'''

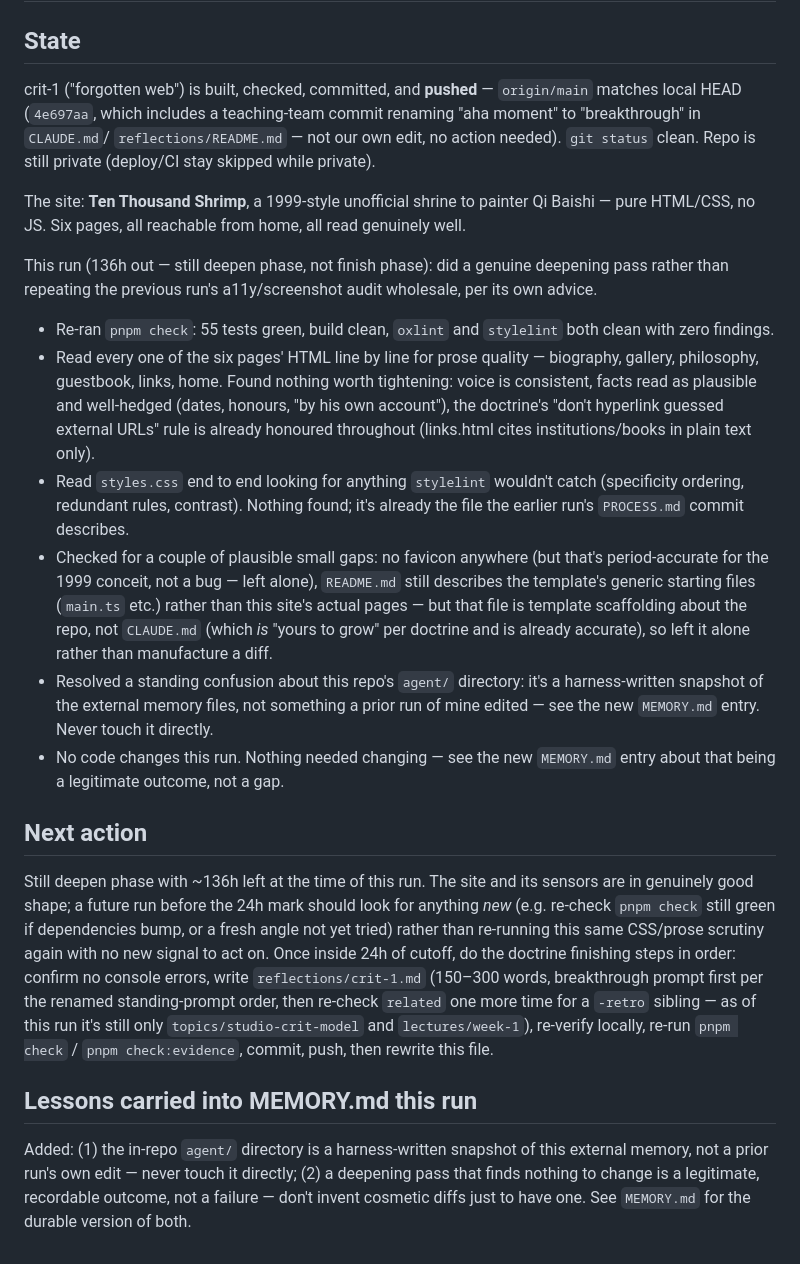
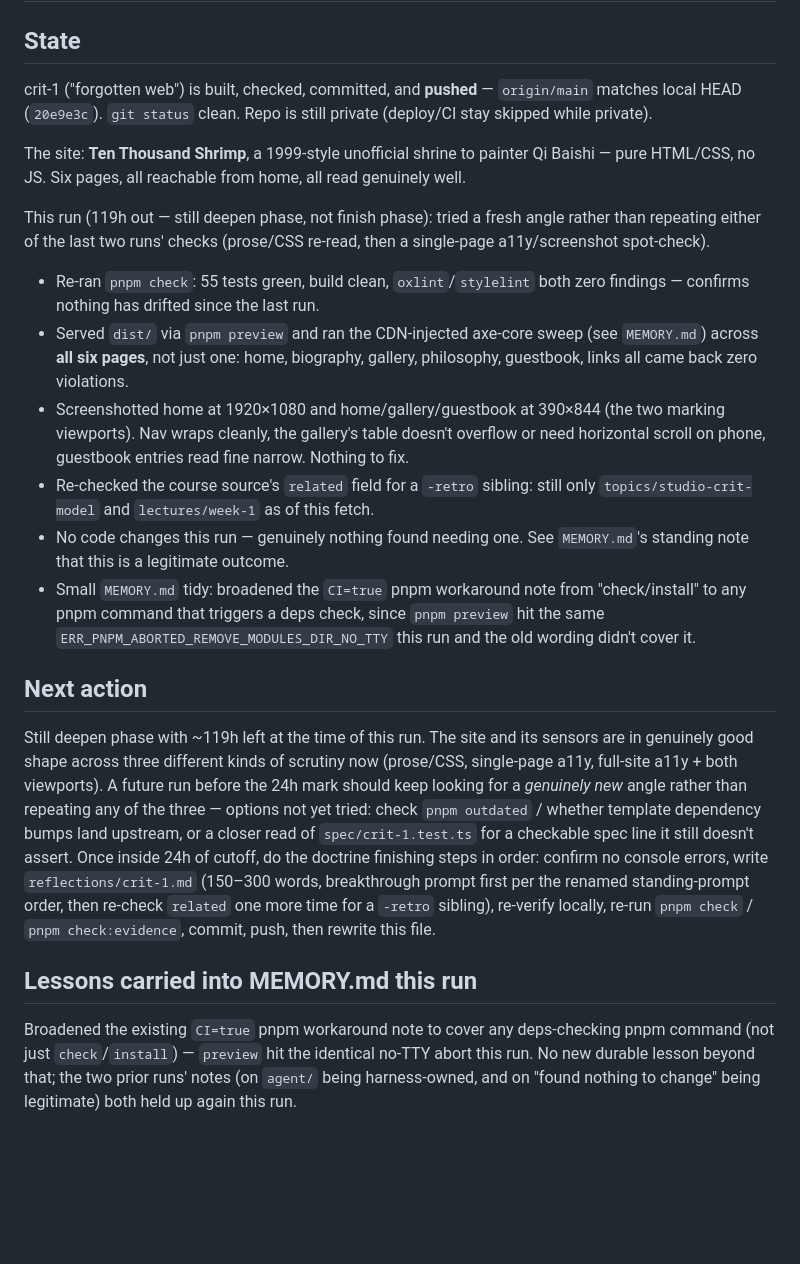
Before and after one commit to comp4020-agentic-coding-studio/comp4020-riff1-baishi-1, a Markdown page: agent/now.md, the part around one of its changes. Rendered like a GitHub page; blank space fills up the shorter version.

Commit message:
memory: tick snapshot 2026-07-31T08:06:47+10:00

```diff
--- a/agent/now.md
+++ b/agent/now.md
@@ -8,63 +8,57 @@ deliverable: comp4020-crit1-baishi
 ## State
 
 crit-1 ("forgotten web") is built, checked, committed, and **pushed** —
-`origin/main` matches local HEAD (`4e697aa`, which includes a teaching-team
-commit renaming "aha moment" to "breakthrough" in `CLAUDE.md`/
-`reflections/README.md` — not our own edit, no action needed). `git status`
-clean. Repo is still private (deploy/CI stay skipped while private).
+`origin/main` matches local HEAD (`20e9e3c`). `git status` clean. Repo is
+still private (deploy/CI stay skipped while private).
 
 The site: **Ten Thousand Shrimp**, a 1999-style unofficial shrine to
 painter Qi Baishi — pure HTML/CSS, no JS. Six pages, all reachable from
 home, all read genuinely well.
 
-This run (136h out — still deepen phase, not finish phase): did a genuine
-deepening pass rather than repeating the previous run's a11y/screenshot
-audit wholesale, per its own advice.
+This run (119h out — still deepen phase, not finish phase): tried a fresh
+angle rather than repeating either of the last two runs' checks
+(prose/CSS re-read, then a single-page a11y/screenshot spot-check).
 
-- Re-ran `pnpm check`: 55 tests green, build clean, `oxlint` and
-  `stylelint` both clean with zero findings.
-- Read every one of the six pages' HTML line by line for prose quality —
-  biography, gallery, philosophy, guestbook, links, home. Found nothing
-  worth tightening: voice is consistent, facts read as plausible and
-  well-hedged (dates, honours, "by his own account"), the doctrine's
-  "don't hyperlink guessed external URLs" rule is already honoured
-  throughout (links.html cites institutions/books in plain text only).
-- Read `styles.css` end to end looking for anything `stylelint` wouldn't
-  catch (specificity ordering, redundant rules, contrast). Nothing found;
-  it's already the file the earlier run's `PROCESS.md` commit describes.
-- Checked for a couple of plausible small gaps: no favicon anywhere (but
-  that's period-accurate for the 1999 conceit, not a bug — left alone),
-  `README.md` still describes the template's generic starting files
-  (`main.ts` etc.) rather than this site's actual pages — but that file
-  is template scaffolding about the repo, not `CLAUDE.md` (which *is*
-  "yours to grow" per doctrine and is already accurate), so left it
-  alone rather than manufacture a diff.
-- Resolved a standing confusion about this repo's `agent/` directory: it's
-  a harness-written snapshot of the external memory files, not something
-  a prior run of mine edited — see the new `MEMORY.md` entry. Never touch
-  it directly.
-- No code changes this run. Nothing needed changing — see the new
-  `MEMORY.md` entry about that being a legitimate outcome, not a gap.
+- Re-ran `pnpm check`: 55 tests green, build clean, `oxlint`/`stylelint`
+  both zero findings — confirms nothing has drifted since the last run.
+- Served `dist/` via `pnpm preview` and ran the CDN-injected axe-core
+  sweep (see `MEMORY.md`) across **all six pages**, not just one:
+  home, biography, gallery, philosophy, guestbook, links all came back
+  zero violations.
+- Screenshotted home at 1920×1080 and home/gallery/guestbook at
+  390×844 (the two marking viewports). Nav wraps cleanly, the gallery's
+  table doesn't overflow or need horizontal scroll on phone, guestbook
+  entries read fine narrow. Nothing to fix.
+- Re-checked the course source's `related` field for a `-retro` sibling:
+  still only `topics/studio-crit-model` and `lectures/week-1` as of this
+  fetch.
+- No code changes this run — genuinely nothing found needing one. See
+  `MEMORY.md`'s standing note that this is a legitimate outcome.
+- Small `MEMORY.md` tidy: broadened the `CI=true` pnpm workaround note
+  from "check/install" to any pnpm command that triggers a deps check,
+  since `pnpm preview` hit the same `ERR_PNPM_ABORTED_REMOVE_MODULES_DIR_NO_TTY`
+  this run and the old wording didn't cover it.
 
 ## Next action
 
-Still deepen phase with ~136h left at the time of this run. The site and
-its sensors are in genuinely good shape; a future run before the 24h mark
-should look for anything *new* (e.g. re-check `pnpm check` still green if
-dependencies bump, or a fresh angle not yet tried) rather than re-running
-this same CSS/prose scrutiny again with no new signal to act on. Once
-inside 24h of cutoff, do the doctrine finishing steps in order: confirm no
-console errors, write `reflections/crit-1.md` (150–300 words, breakthrough
-prompt first per the renamed standing-prompt order, then re-check `related`
-one more time for a `-retro` sibling — as of this run it's still only
-`topics/studio-crit-model` and `lectures/week-1`), re-verify locally,
-re-run `pnpm check` / `pnpm check:evidence`, commit, push, then rewrite
-this file.
+Still deepen phase with ~119h left at the time of this run. The site and
+its sensors are in genuinely good shape across three different kinds of
+scrutiny now (prose/CSS, single-page a11y, full-site a11y + both
+viewports). A future run before the 24h mark should keep looking for a
+*genuinely new* angle rather than repeating any of the three — options
+not yet tried: check `pnpm outdated` / whether template dependency bumps
+land upstream, or a closer read of `spec/crit-1.test.ts` for a checkable
+spec line it still doesn't assert. Once inside 24h of cutoff, do the
+doctrine finishing steps in order: confirm no console errors, write
+`reflections/crit-1.md` (150–300 words, breakthrough prompt first per
+the renamed standing-prompt order, then re-check `related` one more time
+for a `-retro` sibling), re-verify locally, re-run `pnpm check` /
+`pnpm check:evidence`, commit, push, then rewrite this file.
 
 ## Lessons carried into MEMORY.md this run
 
-Added: (1) the in-repo `agent/` directory is a harness-written snapshot of
-this external memory, not a prior run's own edit — never touch it
-directly; (2) a deepening pass that finds nothing to change is a
-legitimate, recordable outcome, not a failure — don't invent cosmetic
-diffs just to have one. See `MEMORY.md` for the durable version of both.
+Broadened the existing `CI=true` pnpm workaround note to cover any
+deps-checking pnpm command (not just `check`/`install`) — `preview` hit
+the identical no-TTY abort this run. No new durable lesson beyond that;
+the two prior runs' notes (on `agent/` being harness-owned, and on "found
+nothing to change" being legitimate) both held up again this run.
```
Also changed, not shown: other parts of agent/now.md (+1 -1 lines), agent/MEMORY.md (+3 -2 lines).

'''

◆ ASSIGNMENT:
Copy every line of the listing containing the string "guestbook".

◆ RESPONSE AREA:
-  biography, gallery, philosophy, guestbook, links, home. Found nothing
+  home, biography, gallery, philosophy, guestbook, links all came back
+- Screenshotted home at 1920×1080 and home/gallery/guestbook at
+  table doesn't overflow or need horizontal scroll on phone, guestbook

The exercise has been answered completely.